[Collected data]
══════════
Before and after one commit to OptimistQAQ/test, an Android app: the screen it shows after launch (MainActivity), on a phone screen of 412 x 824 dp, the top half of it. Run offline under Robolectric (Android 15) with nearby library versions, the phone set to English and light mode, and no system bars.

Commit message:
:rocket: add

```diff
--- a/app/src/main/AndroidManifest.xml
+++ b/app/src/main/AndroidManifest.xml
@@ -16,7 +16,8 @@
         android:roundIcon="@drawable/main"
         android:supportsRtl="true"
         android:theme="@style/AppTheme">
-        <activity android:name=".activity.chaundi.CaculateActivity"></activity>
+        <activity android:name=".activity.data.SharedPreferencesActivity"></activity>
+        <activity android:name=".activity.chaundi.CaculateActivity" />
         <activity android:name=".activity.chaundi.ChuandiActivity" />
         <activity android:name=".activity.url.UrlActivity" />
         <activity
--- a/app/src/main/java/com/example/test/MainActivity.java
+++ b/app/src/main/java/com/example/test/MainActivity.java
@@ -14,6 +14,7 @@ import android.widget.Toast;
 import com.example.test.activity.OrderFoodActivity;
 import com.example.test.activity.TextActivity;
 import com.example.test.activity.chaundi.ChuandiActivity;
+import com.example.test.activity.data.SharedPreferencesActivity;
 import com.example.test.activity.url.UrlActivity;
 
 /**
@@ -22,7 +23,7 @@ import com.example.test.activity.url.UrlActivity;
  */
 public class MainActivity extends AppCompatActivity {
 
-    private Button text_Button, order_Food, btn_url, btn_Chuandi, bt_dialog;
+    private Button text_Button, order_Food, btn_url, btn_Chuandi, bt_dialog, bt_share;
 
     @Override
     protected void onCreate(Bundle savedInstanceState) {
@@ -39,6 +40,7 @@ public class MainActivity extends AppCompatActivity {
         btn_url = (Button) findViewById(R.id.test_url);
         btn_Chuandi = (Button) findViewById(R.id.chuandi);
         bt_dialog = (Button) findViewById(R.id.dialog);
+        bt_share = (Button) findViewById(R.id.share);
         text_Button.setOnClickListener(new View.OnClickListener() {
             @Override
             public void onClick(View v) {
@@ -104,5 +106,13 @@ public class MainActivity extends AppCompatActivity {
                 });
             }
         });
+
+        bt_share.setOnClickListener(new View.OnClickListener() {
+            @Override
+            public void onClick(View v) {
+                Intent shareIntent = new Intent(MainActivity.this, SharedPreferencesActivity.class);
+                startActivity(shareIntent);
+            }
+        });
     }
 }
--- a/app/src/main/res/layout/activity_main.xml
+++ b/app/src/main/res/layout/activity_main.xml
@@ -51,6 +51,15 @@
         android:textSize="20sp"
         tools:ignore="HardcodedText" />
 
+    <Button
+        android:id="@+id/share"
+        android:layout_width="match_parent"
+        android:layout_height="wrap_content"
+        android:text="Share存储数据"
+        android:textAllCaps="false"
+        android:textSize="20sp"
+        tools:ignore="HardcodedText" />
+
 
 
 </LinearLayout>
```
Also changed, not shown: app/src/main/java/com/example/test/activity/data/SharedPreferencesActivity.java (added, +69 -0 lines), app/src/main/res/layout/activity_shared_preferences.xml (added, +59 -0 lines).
══════════
Once you have read the records, write every one of them out again exactly.

Before and after one commit to OptimistQAQ/test, an Android app: the screen it shows after launch (MainActivity), on a phone screen of 412 x 824 dp, the top half of it. Run offline under Robolectric (Android 15) with nearby library versions, the phone set to English and light mode, and no system bars.

Commit message:
:rocket: add

```diff
--- a/app/src/main/AndroidManifest.xml
+++ b/app/src/main/AndroidManifest.xml
@@ -16,7 +16,8 @@
         android:roundIcon="@drawable/main"
         android:supportsRtl="true"
         android:theme="@style/AppTheme">
-        <activity android:name=".activity.chaundi.CaculateActivity"></activity>
+        <activity android:name=".activity.data.SharedPreferencesActivity"></activity>
+        <activity android:name=".activity.chaundi.CaculateActivity" />
         <activity android:name=".activity.chaundi.ChuandiActivity" />
         <activity android:name=".activity.url.UrlActivity" />
         <activity
--- a/app/src/main/java/com/example/test/MainActivity.java
+++ b/app/src/main/java/com/example/test/MainActivity.java
@@ -14,6 +14,7 @@ import android.widget.Toast;
 import com.example.test.activity.OrderFoodActivity;
 import com.example.test.activity.TextActivity;
 import com.example.test.activity.chaundi.ChuandiActivity;
+import com.example.test.activity.data.SharedPreferencesActivity;
 import com.example.test.activity.url.UrlActivity;
 
 /**
@@ -22,7 +23,7 @@ import com.example.test.activity.url.UrlActivity;
  */
 public class MainActivity extends AppCompatActivity {
 
-    private Button text_Button, order_Food, btn_url, btn_Chuandi, bt_dialog;
+    private Button text_Button, order_Food, btn_url, btn_Chuandi, bt_dialog, bt_share;
 
     @Override
     protected void onCreate(Bundle savedInstanceState) {
@@ -39,6 +40,7 @@ public class MainActivity extends AppCompatActivity {
         btn_url = (Button) findViewById(R.id.test_url);
         btn_Chuandi = (Button) findViewById(R.id.chuandi);
         bt_dialog = (Button) findViewById(R.id.dialog);
+        bt_share = (Button) findViewById(R.id.share);
         text_Button.setOnClickListener(new View.OnClickListener() {
             @Override
             public void onClick(View v) {
@@ -104,5 +106,13 @@ public class MainActivity extends AppCompatActivity {
                 });
             }
         });
+
+        bt_share.setOnClickListener(new View.OnClickListener() {
+            @Override
+            public void onClick(View v) {
+                Intent shareIntent = new Intent(MainActivity.this, SharedPreferencesActivity.class);
+                startActivity(shareIntent);
+            }
+        });
     }
 }
--- a/app/src/main/res/layout/activity_main.xml
+++ b/app/src/main/res/layout/activity_main.xml
@@ -51,6 +51,15 @@
         android:textSize="20sp"
         tools:ignore="HardcodedText" />
 
+    <Button
+        android:id="@+id/share"
+        android:layout_width="match_parent"
+        android:layout_height="wrap_content"
+        android:text="Share存储数据"
+        android:textAllCaps="false"
+        android:textSize="20sp"
+        tools:ignore="HardcodedText" />
+
 
 
 </LinearLayout>
```
Also changed, not shown: app/src/main/java/com/example/test/activity/data/SharedPreferencesActivity.java (added, +69 -0 lines), app/src/main/res/layout/activity_shared_preferences.xml (added, +59 -0 lines).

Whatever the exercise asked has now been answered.